Find every line containing the word "info" in the records below; report only how many there are.

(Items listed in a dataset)
= Beginning of Section =
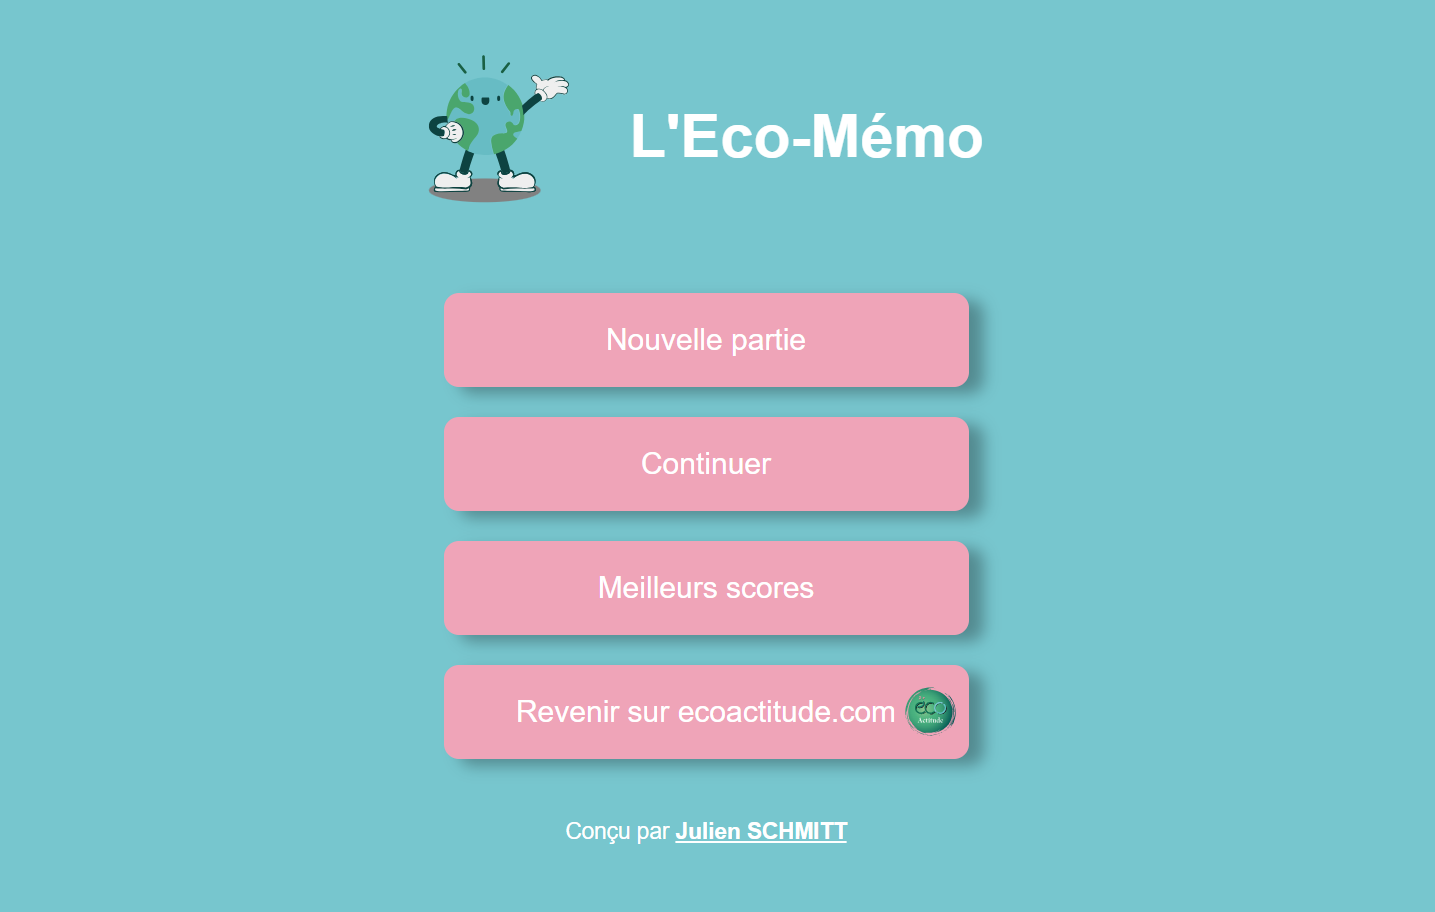
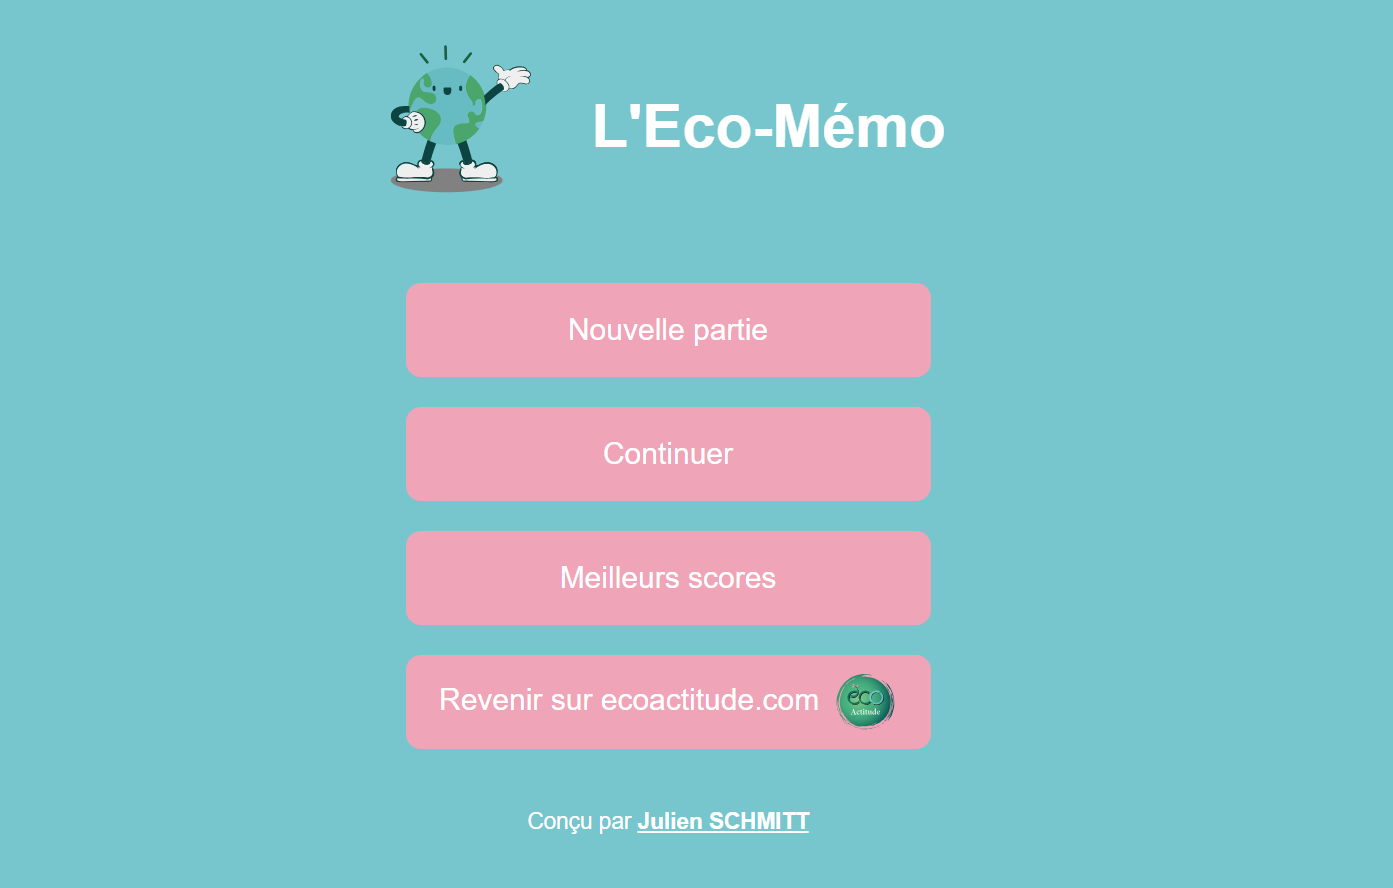
Add animations for combos and update README.md

diff --git a/project/resources/scss/app.scss b/project/resources/scss/app.scss
@@ -79,11 +79,8 @@ a {
 }
 
 .breadcrumbs {
-  position: absolute;
-  @media (max-width: 1300px) {
     position: relative;
     margin-bottom: 30px;
-  }
 
   a {
     display: flex;
@@ -108,11 +105,9 @@ a {
     display: flex;
     flex-direction: row;
     flex-wrap:nowrap;
-    @media(max-width: 1300px) {
-      padding-inline-start: 0;
-      align-content: center;
-      justify-content: center;
-    }
+    padding-inline-start: 0;
+    align-content: center;
+    justify-content: center;
   }
 
   .emoticon {
@@ -216,9 +211,6 @@ a {
   cursor: pointer;
   box-shadow: none;
   transition: all 0.3s ease-out;
-  @media(min-width: 1300px) {
-    margin-top: 55px;
-  }
 
   &:hover {
     box-shadow: 5px 5px 10px rgba(0,0,0,0.3) inset;
@@ -377,4 +369,31 @@ a {
   p {
     text-align: center;
   }
+}
+
+@keyframes imageGrow {
+  0% {
+    transform: translate(-50%, -50%) scale(0.9);
+    opacity: 0.9;
+  }
+
+  15% {
+    transform: translate(-50%, -50%) scale(1.1);
+    opacity: 0.7;
+  }
+
+  100% {
+    transform: translate(-50%, -50%) scale(1);
+    opacity: 0;
+  }
+}
+
+.combo {
+  position: fixed;
+  left: 50%;
+  top: 50%;
+  z-index: 1;
+  opacity: 0;
+  pointer-events: none;
+  animation: imageGrow 2s ease-in-out;
 }

diff --git a/project/resources/js/app.js b/project/resources/js/app.js
@@ -7,3 +7,16 @@ window.flipCard = function(card, id) {
         Livewire.dispatch('flip-card', { id: String(id) })
     }
 }
+
+Livewire.on('reload-combo-animation', () => {
+    const comboImage = document.querySelector('.combo');
+
+    if (comboImage) {
+        comboImage.classList.remove('combo');
+
+        // Trigger reflow
+        void comboImage.offsetWidth;
+
+        comboImage.classList.add('combo');
+    }
+});

diff --git a/project/app/Livewire/MemoryGame.php b/project/app/Livewire/MemoryGame.php
@@ -34,58 +34,60 @@ class MemoryGame extends Component
      * @return void
      */
     #[On('process-flipped-cards')]
-    public function processFlippedCards(string $id, bool $isFlipped): void
+    public function processFlippedCards(string $id): void
     {
         // Find the current card
         $key = array_search($id, array_column($this->cards, 'id'));
 
         // Flip the current card
-        $this->cards[$key]['isFlipped'] = $isFlipped;
+        $this->cards[$key]['isFlipped'] = true;
 
-        // Check if the current card is flipped
-        if ($this->cards[$key]['isFlipped'] === true) {
-            // Store the flipped date
-            $this->cards[$key]['flippedDate'] = microtime(true);
-            $flippedCards = array_filter($this->cards, function($card) {
-                return isset($card['isFlipped']) && $card['isFlipped'] === true && (!isset($card['isInError']) || $card['isInError'] === false);
-            });
+        // Store the flipped date
+        $this->cards[$key]['flippedDate'] = microtime(true);
 
-            // Sort the flipped cards
-            uasort($flippedCards, function ($a, $b) {
-                if (!isset($a['isCompleted']) && !isset($b['isCompleted'])) {
-                    return $b['flippedDate'] <=> $a['flippedDate'];
-                } else {
-                    if (isset($a['isCompleted']) && !isset($b['isCompleted'])) {
-                        return 1;
-                    }
-                    if (isset($b['isCompleted']) && !isset($a['isCompleted'])) {
-                        return -1;
-                    }
+        \Log::info("flipCard" . $id);
+        \Log::info(print_r($this->cards, true));
+
+        $flippedCards = array_filter($this->cards, function($card) {
+            return isset($card['isFlipped']) && $card['isFlipped'] === true && (!isset($card['isInError']) || $card['isInError'] === false);
+        });
+
+        // Sort the flipped cards
+        uasort($flippedCards, function ($a, $b) {
+            if (!isset($a['isCompleted']) && !isset($b['isCompleted'])) {
+                return $b['flippedDate'] <=> $a['flippedDate'];
+            } else {
+                if (isset($a['isCompleted']) && !isset($b['isCompleted'])) {
+                    return 1;
                 }
-
-                return 0;
-            });
-
-            // Check if there are two flipped cards
-            if (count($flippedCards) % 2 === 0) {
-                // Dispatch the appropriate event based on whether the current card matches the last flipped card
-                $lastFlippedCard = array_slice($flippedCards, 1, 1)[0];
-                if ($this->cards[$key]['lot'] === $lastFlippedCard['lot']) {
-                    $this->dispatch('increment-score');
-                    $this->dispatch('is-in-success')->to(Card::class);
-                    $this->cards[array_search($lastFlippedCard['id'], array_column($this->cards, 'id'))]['isCompleted'] = true;
-                    $this->cards[$key]['isCompleted'] = true;
-
-                    if (count($flippedCards) === count($this->cards)) {
-                        $this->dispatch('game-over')->to(Score::class);
-                    }
-                } else {
-                    $this->dispatch('increment-attempts')->to(Attempt::class);
-                    $this->dispatch('decrement-score')->to(Score::class);
-                    $this->dispatch('is-in-error', ids: [$id, $lastFlippedCard['id']])->to(Card::class);
-                    $this->cards[array_search($lastFlippedCard['id'], array_column($this->cards, 'id'))]['isInError'] = true;
-                    $this->cards[$key]['isInError'] = true;
+                if (isset($b['isCompleted']) && !isset($a['isCompleted'])) {
+                    return -1;
                 }
+            }
+
+            return 0;
+        });
+        \Log::info(print_r($flippedCards, true));
+
+        // Check if there are two flipped cards
+        if (count($flippedCards) > 0 && count($flippedCards) % 2 === 0) {
+            // Dispatch the appropriate event based on whether the current card matches the last flipped card
+            $lastFlippedCard = array_slice($flippedCards, 1, 1)[0];
+            if ($this->cards[$key]['lot'] === $lastFlippedCard['lot']) {
+                $this->dispatch('increment-score');
+                $this->dispatch('is-in-success')->to(Card::class);
+                $this->cards[array_search($lastFlippedCard['id'], array_column($this->cards, 'id'))]['isCompleted'] = true;
+                $this->cards[$key]['isCompleted'] = true;
+
+                if (count($flippedCards) === count($this->cards)) {
+                    $this->dispatch('game-over')->to(Score::class);
+                }
+            } else {
+                $this->dispatch('increment-attempts')->to(Attempt::class);
+                $this->dispatch('decrement-score');
+                $this->dispatch('is-in-error', ids: [$id, $lastFlippedCard['id']])->to(Card::class);
+                $this->cards[array_search($lastFlippedCard['id'], array_column($this->cards, 'id'))]['isInError'] = true;
+                $this->cards[$key]['isInError'] = true;
             }
         }
     }
@@ -98,12 +100,15 @@ class MemoryGame extends Component
      * @return void
      */
     #[On('reset-card')]
-    public function resetCard($id): void
+    public function resetCard(string $id): void
     {
+        \Log::info('delete' . $id);
+        \Log::info(print_r($this->cards, true));
         foreach ($this->cards as $key => $card) {
             if ((string)$card['id'] === $id) {
                 $this->cards[$key]['isInError'] = false;
                 $this->cards[$key]['isFlipped'] = false;
+                $this->cards[$key]['flippedDate'] = null;
             }
         }
     }

diff --git a/project/resources/views/livewire/score.blade.php b/project/resources/views/livewire/score.blade.php
@@ -1,19 +1,29 @@
 <div>
-    <p><span class="bold">Score</span> : {{ $score }}</p>
+    <div>
+        @if ($combo > 1)
+            <img src='{{ asset("images/combos/$combo.png") }}' alt="Combo {{ $combo }}" class="combo">
+        @endif
+    </div>
+    <div>
+        <p><span class="bold">Score</span> : {{ $score }}</p>
 
-    @if ($isGameOver)
-        <div class="modal">
-            <div class="modal-content">
-                <h2>Bravo !</h2>
-                <p>Vous avez marqué <span class="bold">{{ $score }}</span> points.</p>
-                <form wire:submit="saveScore">
-                    <label for="name">Saisissez votre <span class="bold">nom</span> pour enregistrer votre score.</label>
-                    <input type="text" id="name" name="name" wire:model="name">
-                    @error('name') <span class="error">{{ $message }}</span> @enderror
-                    <button type="submit">Enregistrer</button>
-                </form>
-                <button wire:click="redirectDashboard">Quitter sans enregistrer.</button>
+        @if ($isGameOver)
+            <div class="modal">
+                <div class="modal-content">
+                    <h2>Bravo !</h2>
+                    <p>Vous avez marqué <span class="bold">{{ $score }}</span> points.</p>
+                    <form wire:submit="saveScore">
+                        <label for="name">Saisissez votre <span class="bold">nom</span> pour enregistrer votre score.</label>
+                        <input type="text" id="name" name="name" wire:model="name">
+                        @error('name') <span class="error">{{ $message }}</span> @enderror
+                        <button type="submit">Enregistrer</button>
+                    </form>
+                    <button wire:click="redirectDashboard">Quitter sans enregistrer.</button>
+                </div>
             </div>
-        </div>
-    @endif
+        @endif
+
+    </div>
 </div>
+
+

diff --git a/project/app/Livewire/Card.php b/project/app/Livewire/Card.php
@@ -33,22 +33,17 @@ class Card extends Component
             return;
         }
 
-        $this->isFlipped = !$this->isFlipped;
+        $this->isFlipped = true;
 
         $this
-            ->dispatch('process-flipped-cards', id: $this->id, isFlipped: $this->isFlipped)
+            ->dispatch('process-flipped-cards', id: $this->id)
             ->to(MemoryGame::class)
         ;
 
         // Then update the card details
-        if ($this->isFlipped) {
-            $card = \App\Models\Card::where('id', $this->id)->first();
-            $this->src = asset('images/' . $card->src);
-            $this->alt = $card->alt;
-        } else {
-            $this->src = null;
-            $this->alt = 'Back of card';
-        }
+        $card = \App\Models\Card::where('id', $this->id)->first();
+        $this->src = asset('images/' . $card->src);
+        $this->alt = $card->alt;
     }
 
     /**

diff --git a/project/app/Livewire/Score.php b/project/app/Livewire/Score.php
@@ -15,6 +15,7 @@ class Score extends Component
     public int $score = 0;
     #[Session]
     public int $combo = 0;
+
     #[Validate('required|regex:/^[\pL\s\d]+$/u')]
     public string $name = '';
     #[Session]
@@ -30,8 +31,11 @@ class Score extends Component
     public function incrementScore(): void
     {
         ++$this->combo;
+
         // Increment the score by 10 + (combo * 5)
         $this->score += 10 + ($this->combo * 5);
+
+        $this->dispatch('reload-combo-animation');
     }
 
     /**
@@ -44,6 +48,7 @@ class Score extends Component
     public function decrementScore(): void
     {
         $this->combo = 0;
+
         // If the score is less than 10, decrement the score by 1
         // Otherwise, decrement the score by an integer of score / 10
         if ($this->score < 10) {

diff --git a/README.md b/README.md
@@ -15,9 +15,9 @@ Source code for Eco-Actitude Memory Quest.
 
 ### Rules
 
-|                          ![success.gif](assets%2Fsuccess.gif)                           |                                              ![error.gif](assets%2Ferror.gif)                                              |
-|:---------------------------------------------------------------------------------------:|:--------------------------------------------------------------------------------------------------------------------------:|
-| :green_circle:  If the two cards are <span style="color:green">the same</span>, then you win 10 points. | :red_circle: If the two cards are <span style="color:red">different</span>, then you lose 1 point and the number of Attempts increases. |
+|                                   ![success.gif](assets%2Fsuccess.gif)                                    |                                              ![error.gif](assets%2Ferror.gif)                                              |
+|:---------------------------------------------------------------------------------------------------------:|:--------------------------------------------------------------------------------------------------------------------------:|
+| :green_circle:  If the two cards are <span style="color:green">the same</span>, then you win 10+5 points. | :red_circle: If the two cards are <span style="color:red">different</span>, then you lose 1 point and the number of Attempts increases. |
 
 #### Scoring
 
@@ -26,6 +26,26 @@ Source code for Eco-Actitude Memory Quest.
 - -1 point for each pair not found if the score is less than 10
 - -10% of the score for each pair not found if the score is greater than 10
 
+#### Combos bonus
+
+<table>
+  <tr>
+    <td>
+      <img src="assets/combo1.gif" alt="Combo" width="49.5%"/>
+      <img src="assets/combo2.gif" alt="Combo" width="49.5%"/>
+    </td>
+  </tr>
+  <tr>
+    <td>
+      :green_circle:  If you find a pair of cards in a row, you win 10+5*{combos} points.
+    </td>
+  </tr>
+</table>
+
+
+violet | rond blanc | carré dans vert |  rond blanc diff | rond blanc diff | carré blanc pot
+stylo vert | violet | lessive | rond blanc | carré blanc pot | savon violet
+savon violet | jardin suspendu | jardin suspendu | stylo vert | carré vert | lessive
 ## Screenshots
 
 ### Dashboard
= End of Section =
Answer section |
5